All about Colour
Featured image by Dr Susanne Klein: lithograph, print size 20 x 20 cm, Spectraval pigments in linseed oil on 240 gsm Plike black paper.
We are delighted to be part of the Society of Dyers and Colourists Special Issue on Challenges and Open Problems in Colorimetry. All the authors in the special issue explore and address the complexities of colour reproduction, printing, perception and appearance in this fast changing and complex field.
The article by Parraman and Klein explores the relationship between additive and subtractive mixing for colour printing. Using Spectraval mica pigments (Merck)—marketed as RGB pigments—colour is generated by selective reflection and prints are based on additive colour mixing principles, that when printed onto black paper, create white and a range of colours. Although currently used mostly for decorative effects, they can be the basis of additive ‘process’ inks, that present new opportunities for and challenges to traditional print markets. The viewing angle dependency of their selective reflection favours applications in security printing similar to the holograms on bank cards for example. Traditional measurement and modelling methods are difficult to apply due to the layering and irregular dispersion of pigments.
We would like to thank SDC Coloration Technology Editors Professor Stephen Westland (Leeds University) and Professor Alessandro Rizzi (Università degli Studi di Milano),

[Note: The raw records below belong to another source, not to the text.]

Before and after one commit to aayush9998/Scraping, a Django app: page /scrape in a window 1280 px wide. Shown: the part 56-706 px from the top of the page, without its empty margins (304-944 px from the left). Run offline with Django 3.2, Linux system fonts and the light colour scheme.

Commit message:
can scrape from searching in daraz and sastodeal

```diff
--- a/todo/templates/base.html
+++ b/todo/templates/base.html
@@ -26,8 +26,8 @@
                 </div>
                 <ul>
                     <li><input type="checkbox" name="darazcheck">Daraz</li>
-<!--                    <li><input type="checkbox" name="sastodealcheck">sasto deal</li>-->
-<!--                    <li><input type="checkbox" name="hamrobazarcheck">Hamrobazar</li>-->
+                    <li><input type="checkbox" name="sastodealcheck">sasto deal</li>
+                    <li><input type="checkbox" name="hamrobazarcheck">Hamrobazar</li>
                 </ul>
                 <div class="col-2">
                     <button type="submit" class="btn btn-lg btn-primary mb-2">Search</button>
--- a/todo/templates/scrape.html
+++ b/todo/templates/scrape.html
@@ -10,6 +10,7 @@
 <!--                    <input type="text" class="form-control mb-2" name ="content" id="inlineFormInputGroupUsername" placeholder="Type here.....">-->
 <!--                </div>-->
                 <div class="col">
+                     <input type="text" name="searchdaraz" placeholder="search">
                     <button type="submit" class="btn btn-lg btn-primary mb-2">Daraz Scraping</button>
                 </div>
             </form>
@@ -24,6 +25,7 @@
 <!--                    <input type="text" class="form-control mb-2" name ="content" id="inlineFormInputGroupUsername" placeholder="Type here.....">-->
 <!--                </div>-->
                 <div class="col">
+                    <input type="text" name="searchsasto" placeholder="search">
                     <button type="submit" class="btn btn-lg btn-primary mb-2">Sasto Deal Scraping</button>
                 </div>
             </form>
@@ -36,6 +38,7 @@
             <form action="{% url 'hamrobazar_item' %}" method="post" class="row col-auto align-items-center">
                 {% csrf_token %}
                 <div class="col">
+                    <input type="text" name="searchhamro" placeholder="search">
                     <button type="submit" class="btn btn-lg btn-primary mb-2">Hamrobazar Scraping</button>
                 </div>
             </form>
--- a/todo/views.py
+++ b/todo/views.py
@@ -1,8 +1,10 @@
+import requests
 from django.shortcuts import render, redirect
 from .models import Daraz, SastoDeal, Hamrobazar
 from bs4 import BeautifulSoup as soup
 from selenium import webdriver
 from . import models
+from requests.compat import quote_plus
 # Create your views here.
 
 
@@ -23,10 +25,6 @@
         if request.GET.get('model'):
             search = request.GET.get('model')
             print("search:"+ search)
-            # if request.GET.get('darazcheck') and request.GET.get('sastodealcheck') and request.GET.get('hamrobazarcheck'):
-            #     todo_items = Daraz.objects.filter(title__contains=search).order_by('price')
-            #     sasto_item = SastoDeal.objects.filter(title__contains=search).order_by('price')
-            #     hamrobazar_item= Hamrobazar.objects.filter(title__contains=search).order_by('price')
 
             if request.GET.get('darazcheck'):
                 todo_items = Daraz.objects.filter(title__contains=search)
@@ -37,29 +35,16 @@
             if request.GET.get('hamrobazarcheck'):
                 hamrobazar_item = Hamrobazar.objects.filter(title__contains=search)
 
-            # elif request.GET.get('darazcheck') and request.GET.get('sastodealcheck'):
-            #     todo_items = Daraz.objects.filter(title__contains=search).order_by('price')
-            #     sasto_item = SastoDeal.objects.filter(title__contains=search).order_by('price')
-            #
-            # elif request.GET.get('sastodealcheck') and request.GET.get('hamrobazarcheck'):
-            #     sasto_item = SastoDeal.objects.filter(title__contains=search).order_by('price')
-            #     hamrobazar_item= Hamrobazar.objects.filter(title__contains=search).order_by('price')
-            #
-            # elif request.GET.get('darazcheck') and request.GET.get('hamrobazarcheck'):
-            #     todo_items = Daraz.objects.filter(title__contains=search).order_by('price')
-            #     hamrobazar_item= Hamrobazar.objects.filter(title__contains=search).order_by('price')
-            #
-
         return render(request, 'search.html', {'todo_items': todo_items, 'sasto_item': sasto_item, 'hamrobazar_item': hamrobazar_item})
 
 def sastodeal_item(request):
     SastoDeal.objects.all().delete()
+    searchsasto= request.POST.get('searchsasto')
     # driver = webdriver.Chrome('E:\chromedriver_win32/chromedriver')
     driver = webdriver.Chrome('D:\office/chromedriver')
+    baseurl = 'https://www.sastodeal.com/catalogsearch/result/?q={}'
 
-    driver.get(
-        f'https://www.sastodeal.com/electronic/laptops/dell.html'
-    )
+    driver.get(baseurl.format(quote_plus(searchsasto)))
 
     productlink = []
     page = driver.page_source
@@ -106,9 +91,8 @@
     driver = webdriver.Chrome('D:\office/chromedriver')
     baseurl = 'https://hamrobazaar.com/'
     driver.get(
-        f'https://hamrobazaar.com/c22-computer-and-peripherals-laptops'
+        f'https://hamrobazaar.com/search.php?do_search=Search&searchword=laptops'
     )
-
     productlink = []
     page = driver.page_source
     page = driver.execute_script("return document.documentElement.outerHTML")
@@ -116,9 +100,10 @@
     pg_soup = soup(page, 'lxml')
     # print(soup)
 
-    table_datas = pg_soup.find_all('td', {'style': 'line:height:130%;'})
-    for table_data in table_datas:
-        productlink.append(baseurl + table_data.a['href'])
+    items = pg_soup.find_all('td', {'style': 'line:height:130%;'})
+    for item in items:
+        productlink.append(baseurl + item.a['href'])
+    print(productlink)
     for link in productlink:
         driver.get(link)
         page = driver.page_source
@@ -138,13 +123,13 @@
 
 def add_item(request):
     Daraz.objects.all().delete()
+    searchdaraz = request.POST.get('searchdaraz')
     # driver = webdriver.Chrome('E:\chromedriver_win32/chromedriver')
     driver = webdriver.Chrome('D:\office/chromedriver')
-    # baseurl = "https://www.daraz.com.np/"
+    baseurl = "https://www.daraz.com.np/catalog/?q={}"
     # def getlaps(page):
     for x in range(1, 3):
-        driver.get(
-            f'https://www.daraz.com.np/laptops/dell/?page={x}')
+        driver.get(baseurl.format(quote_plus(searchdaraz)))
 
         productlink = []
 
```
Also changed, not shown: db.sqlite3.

A similar paper – Colour Deceives Continually – was presented on 28 Jan 2021 at Color Imaging XXVI: Displaying, Processing, Hardcopy, and Applications. The Institute of Science and Technology: